Executives from the Russian arms of Warner Music, home to artists including Ed Sheeran and Dua Lipa, and French company Belive are trying to broker deals despite business being disrupted after the Ukraine invasion, according to The Guardian.
The $15bn (£13bn) publicly listed Warner Music – owned by Sir Leonard Blavatnik, a Ukrainian-born and UK-born singer – owns ADA Russia and works with artists such as Zemfira and Gorky Park. The sprawling ADA operation lists artists including YouTuber and rapper KSI as clients.
A marketing email sent by a senior executive at ADA Russia, located in the Warner Music office and whose employees have Warner Music email addresses, attempted to do business with local labels nearly a month after the parent company announced it was suspending all operations. Russia in March.
The email, sent in April and seen by the Guardian, sought to discuss “possible cooperation”, offering premium prices for various music services and mentioning Russian artists the company already represents.
“I would like to note that our streaming prices are very high, we can do vinyl releases as well and we offer advanced analytics,” the executive said in an email.
The division, which calls itself the distribution arm of Warner Music Russia, does not work with big-name international artists signed to the world’s third-largest record label.
The email directly contradicts Warner Music Group’s statement on March 10 that it had “ceased operations in Russia, including investments and project development, promotional and marketing activities, and production of all physical products” after the February invasion of Ukraine.
A spokesperson for Warner Music Group confirmed that the executive was not supposed to be doing business in Russia and that an investigation had been launched.
“We stopped our work in Russia in March,” he said. “This email is over five months old, but should not have been sent. We are investigating what happened and have reiterated our ban to our local team.
The breach by the music executive is not thought to be a daily violation of Warner Music’s rules, though.
However, French music group Believe, which has worked with artists including Slayer and La Roux, continues to perform highly in Russia and until recently was on the UK, EU and US sanctions lists by the country’s biggest lender, Sberbank.
Believe, one of France’s biggest tech businesses, which is valued at more than €800m (£702m) on the Paris stock exchange after the Ukraine invasion, has advised Russian partners to continue working around the sanctions, saying they remain in place. Compliance with international sanctions.

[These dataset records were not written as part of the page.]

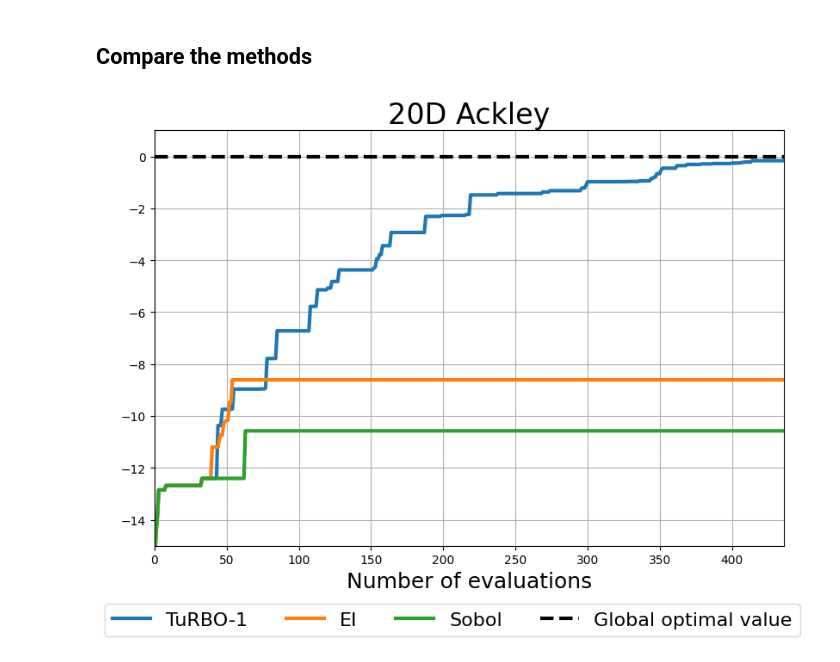
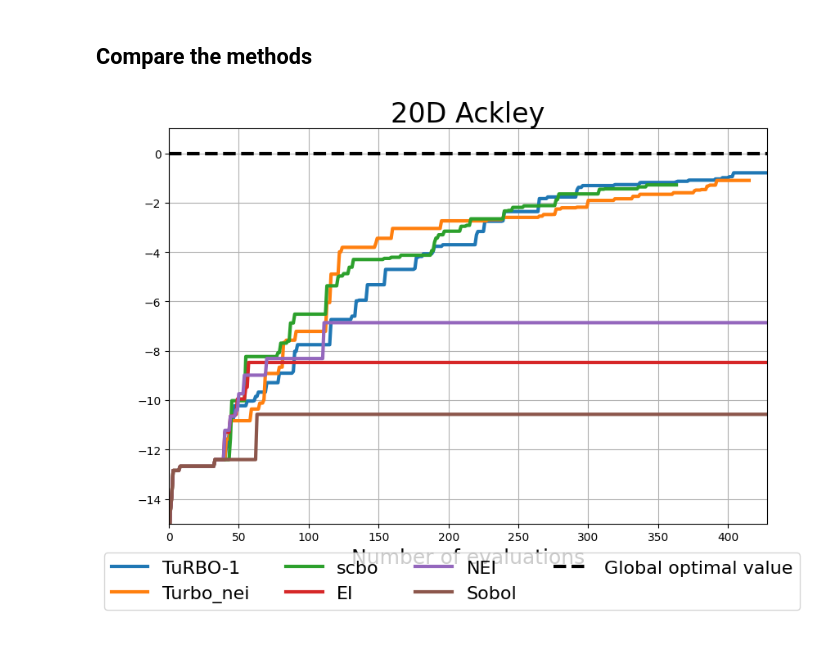
Before and after one commit to AI-ML-at-APS/AI-ML_Control_System, a Jupyter notebook: work_directory/34-ID/jupyter/botorch_test/turbo_1.ipynb, the cells around one changed output. Cells and saved outputs as stored; diff of their text form; code cells hidden in the pictures.

```diff
--- a/work_directory/34-ID/jupyter/botorch_test/turbo_1.ipynb
+++ b/work_directory/34-ID/jupyter/botorch_test/turbo_1.ipynb
@@ -434,10 +511,10 @@ def eval_c2(x):
 # %%
 # Get initial data
 # Must get initial values for both objective and constraints
-train_X = get_initial_points(dim, n_init)
-train_Y = torch.tensor([eval_objective(x) for x in train_X], dtype=dtype, device=device).unsqueeze(-1)
-C1 = torch.tensor([eval_c1(x) for x in train_X], dtype=dtype, device=device).unsqueeze(-1)
-C2 = torch.tensor([eval_c2(x) for x in train_X], dtype=dtype, device=device).unsqueeze(-1)
+X_scbo = get_initial_points(dim, n_init)
+Y_scbo = torch.tensor([eval_objective(x) for x in X_scbo], dtype=dtype, device=device).unsqueeze(-1)
+C1 = torch.tensor([eval_c1(x) for x in X_scbo], dtype=dtype, device=device).unsqueeze(-1)
+C2 = torch.tensor([eval_c2(x) for x in X_scbo], dtype=dtype, device=device).unsqueeze(-1)
 
 C1.min(), C1.max(), C2.min(), C2.max(), train_Y.min(), train_Y.max()
 # %% [output]
@@ -592,0 +674,33 @@ while len(Y_ei) < len(Y_turbo):
+# %%
+X_nei = get_initial_points(dim, n_init)
+Y_nei = torch.tensor([eval_objective(x) for x in X_nei], dtype=dtype, device=device).unsqueeze(-1)
+
+while len(Y_nei) < len(Y_turbo):
+    train_Y = (Y_nei - Y_nei.mean()) / Y_nei.std()
+    likelihood = GaussianLikelihood(noise_constraint=Interval(1e-8, 1e-3))
+    model = SingleTaskGP(X_nei, train_Y, likelihood=likelihood)
+    mll = ExactMarginalLogLikelihood(model.likelihood, model)
+    fit_gpytorch_model(mll)
+
+    # Create a batch
+    nei = qNoisyExpectedImprovement(model, X_nei, maximize=True, prune_baseline=True)
+    candidate, acq_value = optimize_acqf(
+        nei,
+        bounds=torch.stack(
+            [
+                torch.zeros(dim, dtype=dtype, device=device),
+                torch.ones(dim, dtype=dtype, device=device),
+            ]
+        ),
+        q=batch_size,
+        num_restarts=NUM_RESTARTS,
+        raw_samples=RAW_SAMPLES,
+    )
+    Y_next = torch.tensor([eval_objective(x) for x in candidate], dtype=dtype, device=device).unsqueeze(-1)
+
+    # Append data
+    X_nei = torch.cat((X_nei, candidate), axis=0)
+    Y_nei = torch.cat((Y_nei, Y_next), axis=0)
+
+    # Print current status
+    print(f"{len(X_nei)}) Best value: {Y_nei.max().item():.2e}")
@@ -604,33 +736,33 @@ import numpy as np
 from matplotlib import rc
 
 %matplotlib inline
 
 
-names = ["TuRBO-1", "EI", "Sobol"]
-runs = [Y_turbo, Y_ei, Y_Sobol]
+names = ["TuRBO-1", "Turbo_nei", "scbo", "EI", "NEI", "Sobol"]
+runs = [Y_turbo, Y_turbo_nei, Y_scbo, Y_ei, Y_nei, Y_Sobol]
 fig, ax = plt.subplots(figsize=(8, 6))
 
 for name, run in zip(names, runs):
     fx = np.maximum.accumulate(run.cpu())
     plt.plot(fx, marker="", lw=3)
 
 plt.plot([0, len(Y_turbo)], [fun.optimal_value, fun.optimal_value], "k--", lw=3)
 plt.xlabel("Function value", fontsize=18)
 plt.xlabel("Number of evaluations", fontsize=18)
 plt.title("20D Ackley", fontsize=24)
 plt.xlim([0, len(Y_turbo)])
 plt.ylim([-15, 1])
 
 plt.grid(True)
 plt.tight_layout()
 plt.legend(
     names + ["Global optimal value"],
     loc="lower center",
     bbox_to_anchor=(0, -0.08, 1, 1),
     bbox_transform=plt.gcf().transFigure,
     ncol=4,
     fontsize=16,
 )
 plt.show()
 # %% [output]
-[figure, old version]
+[figure, new version]
```
Also changed, not shown: parts of 8 cells of this notebook, 6 other files.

After the Guardian’s investigation, the company said it had stopped hiring and new investment in Russia and streaming music from independent artists who use its services, as well as cutting ties with artist labels and artists it works directly with under international sanctions.
However, Denis Gorshkov, managing director of Belive’s Russian operations, appeared to continue trying to sign deals with artists and new catalogs.
An email seen by the Guardian included a €3m “new offer” with a Russian label to “monetize new releases and back catalogues”.
The company does not break the promise made in March because it is a new agreement with the current partner and not a new investment in Russia.
“Faith is committed to peace and has made the choice to continue working with local clients, artists and partners in the Russian market,” a Faith spokesperson said. “Faith is protecting all operations in Russia to support its artists, protect the safety of its people, and ensure access to music production and distribution.” Faith’s mission will always remain to protect creation, artists, music and its people around the world and to support both groups and people.
The trust – which was founded in 2005, launched in the UK in 2010 and floated on a euro charge last year – also continues to hire for roles including account manager and creative producer.
A spokesperson for Believe said the new hires are not intended to replace natural employee turnover and represent an expansion of its Russian operations.
A financial report showing a Russian artist’s dealings with Believe, seen by the Guardian, shows that he does business with SberZvuk, a local streaming service until recently owned by state-controlled Sberbank.
In May, Sberbank, which acquired the streaming service in 2020 to create a competitor to Apple Music, Spotify and domestic rival Yandex, sold its stake as part of a diversification of positions in Russian tech companies after the raid.
A month later, the United Kingdom added JSC New Opportunities, the owner of the streaming service, to its list of sanctioned businesses, saying that the agreement with Sberbank meant that it was “involved in receiving or supporting the Russian government’s interests in carrying out its activities in a strategically important sector, namely Russia’s information, communications and digital technology sector.” in business.
JSC New Opportunities, the new owner of Zvuk, is not recognized by the EU.
“Believe’s review concluded that Zvuk has never been subject to EU, and there are no US sanctions regarding Believe’s activities,” the company said. “
The company owns brands including TuneCore, a New York-based music distribution platform. In 2018, he bought a controlling stake in Germany’s Nuclear Blast, one of the biggest labels in rock and metal music, including Slayer, Sepultura and Machinehead.
Other music labels listed on Believe’s brands page include: Allpoints France, which has worked with Björk; AFM Records with Anvil and Lordi on the list; and Naive, home to French acts M83 and Youssou N’Dour.